[WORK ITEM]: Could you copy every record exactly as it appears?

[EXCERPTED DATA]:
○ ○ ○ ○ ○

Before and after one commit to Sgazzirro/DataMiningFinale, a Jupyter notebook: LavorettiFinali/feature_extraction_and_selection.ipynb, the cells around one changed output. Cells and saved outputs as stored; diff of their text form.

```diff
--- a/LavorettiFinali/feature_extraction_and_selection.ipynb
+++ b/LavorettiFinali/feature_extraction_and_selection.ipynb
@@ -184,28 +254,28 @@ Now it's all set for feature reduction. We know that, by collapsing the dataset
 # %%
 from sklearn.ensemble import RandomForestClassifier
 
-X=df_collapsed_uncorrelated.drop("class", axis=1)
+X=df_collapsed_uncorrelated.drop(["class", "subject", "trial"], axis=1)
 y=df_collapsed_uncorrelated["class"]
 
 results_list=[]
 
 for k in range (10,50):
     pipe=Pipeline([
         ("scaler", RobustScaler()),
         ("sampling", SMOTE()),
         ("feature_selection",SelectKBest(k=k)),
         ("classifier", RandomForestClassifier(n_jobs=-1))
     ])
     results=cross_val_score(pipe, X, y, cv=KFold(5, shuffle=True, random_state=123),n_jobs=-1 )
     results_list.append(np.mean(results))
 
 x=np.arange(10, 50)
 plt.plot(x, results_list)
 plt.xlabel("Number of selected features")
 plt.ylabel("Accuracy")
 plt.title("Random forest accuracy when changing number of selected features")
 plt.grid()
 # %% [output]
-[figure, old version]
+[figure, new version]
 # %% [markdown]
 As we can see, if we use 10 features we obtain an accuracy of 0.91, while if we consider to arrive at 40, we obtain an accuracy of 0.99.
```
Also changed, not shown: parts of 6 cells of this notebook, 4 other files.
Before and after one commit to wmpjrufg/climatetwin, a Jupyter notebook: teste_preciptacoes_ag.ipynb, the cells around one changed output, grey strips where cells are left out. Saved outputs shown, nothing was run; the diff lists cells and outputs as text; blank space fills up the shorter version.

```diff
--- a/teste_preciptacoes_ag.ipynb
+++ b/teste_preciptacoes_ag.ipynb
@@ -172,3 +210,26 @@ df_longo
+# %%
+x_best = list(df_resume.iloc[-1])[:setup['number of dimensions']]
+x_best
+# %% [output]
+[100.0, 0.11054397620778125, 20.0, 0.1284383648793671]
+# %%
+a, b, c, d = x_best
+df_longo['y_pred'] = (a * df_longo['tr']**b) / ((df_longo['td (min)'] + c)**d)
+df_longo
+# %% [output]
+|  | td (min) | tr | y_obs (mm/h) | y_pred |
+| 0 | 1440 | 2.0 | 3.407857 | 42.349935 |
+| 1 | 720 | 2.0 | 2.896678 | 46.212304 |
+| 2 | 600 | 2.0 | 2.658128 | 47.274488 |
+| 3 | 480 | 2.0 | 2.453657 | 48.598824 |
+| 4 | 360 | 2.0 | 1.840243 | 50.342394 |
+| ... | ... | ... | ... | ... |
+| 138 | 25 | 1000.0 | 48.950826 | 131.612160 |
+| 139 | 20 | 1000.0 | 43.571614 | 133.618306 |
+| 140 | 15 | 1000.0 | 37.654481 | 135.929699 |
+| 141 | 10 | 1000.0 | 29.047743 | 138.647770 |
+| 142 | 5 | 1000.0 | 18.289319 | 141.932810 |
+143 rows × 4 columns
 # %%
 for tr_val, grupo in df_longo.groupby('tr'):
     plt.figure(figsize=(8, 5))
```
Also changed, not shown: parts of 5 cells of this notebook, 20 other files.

○ ○ ○ ○ ○

[RESULT OF THIS TASK]:
Before and after one commit to Sgazzirro/DataMiningFinale, a Jupyter notebook: LavorettiFinali/feature_extraction_and_selection.ipynb, the cells around one changed output. Cells and saved outputs as stored; diff of their text form.

```diff
--- a/LavorettiFinali/feature_extraction_and_selection.ipynb
+++ b/LavorettiFinali/feature_extraction_and_selection.ipynb
@@ -184,28 +254,28 @@ Now it's all set for feature reduction. We know that, by collapsing the dataset
 # %%
 from sklearn.ensemble import RandomForestClassifier
 
-X=df_collapsed_uncorrelated.drop("class", axis=1)
+X=df_collapsed_uncorrelated.drop(["class", "subject", "trial"], axis=1)
 y=df_collapsed_uncorrelated["class"]
 
 results_list=[]
 
 for k in range (10,50):
     pipe=Pipeline([
         ("scaler", RobustScaler()),
         ("sampling", SMOTE()),
         ("feature_selection",SelectKBest(k=k)),
         ("classifier", RandomForestClassifier(n_jobs=-1))
     ])
     results=cross_val_score(pipe, X, y, cv=KFold(5, shuffle=True, random_state=123),n_jobs=-1 )
     results_list.append(np.mean(results))
 
 x=np.arange(10, 50)
 plt.plot(x, results_list)
 plt.xlabel("Number of selected features")
 plt.ylabel("Accuracy")
 plt.title("Random forest accuracy when changing number of selected features")
 plt.grid()
 # %% [output]
-[figure, old version]
+[figure, new version]
 # %% [markdown]
 As we can see, if we use 10 features we obtain an accuracy of 0.91, while if we consider to arrive at 40, we obtain an accuracy of 0.99.
```
Also changed, not shown: parts of 6 cells of this notebook, 4 other files.
Before and after one commit to wmpjrufg/climatetwin, a Jupyter notebook: teste_preciptacoes_ag.ipynb, the cells around one changed output, grey strips where cells are left out. Saved outputs shown, nothing was run; the diff lists cells and outputs as text; blank space fills up the shorter version.

```diff
--- a/teste_preciptacoes_ag.ipynb
+++ b/teste_preciptacoes_ag.ipynb
@@ -172,3 +210,26 @@ df_longo
+# %%
+x_best = list(df_resume.iloc[-1])[:setup['number of dimensions']]
+x_best
+# %% [output]
+[100.0, 0.11054397620778125, 20.0, 0.1284383648793671]
+# %%
+a, b, c, d = x_best
+df_longo['y_pred'] = (a * df_longo['tr']**b) / ((df_longo['td (min)'] + c)**d)
+df_longo
+# %% [output]
+|  | td (min) | tr | y_obs (mm/h) | y_pred |
+| 0 | 1440 | 2.0 | 3.407857 | 42.349935 |
+| 1 | 720 | 2.0 | 2.896678 | 46.212304 |
+| 2 | 600 | 2.0 | 2.658128 | 47.274488 |
+| 3 | 480 | 2.0 | 2.453657 | 48.598824 |
+| 4 | 360 | 2.0 | 1.840243 | 50.342394 |
+| ... | ... | ... | ... | ... |
+| 138 | 25 | 1000.0 | 48.950826 | 131.612160 |
+| 139 | 20 | 1000.0 | 43.571614 | 133.618306 |
+| 140 | 15 | 1000.0 | 37.654481 | 135.929699 |
+| 141 | 10 | 1000.0 | 29.047743 | 138.647770 |
+| 142 | 5 | 1000.0 | 18.289319 | 141.932810 |
+143 rows × 4 columns
 # %%
 for tr_val, grupo in df_longo.groupby('tr'):
     plt.figure(figsize=(8, 5))
```
Also changed, not shown: parts of 5 cells of this notebook, 20 other files.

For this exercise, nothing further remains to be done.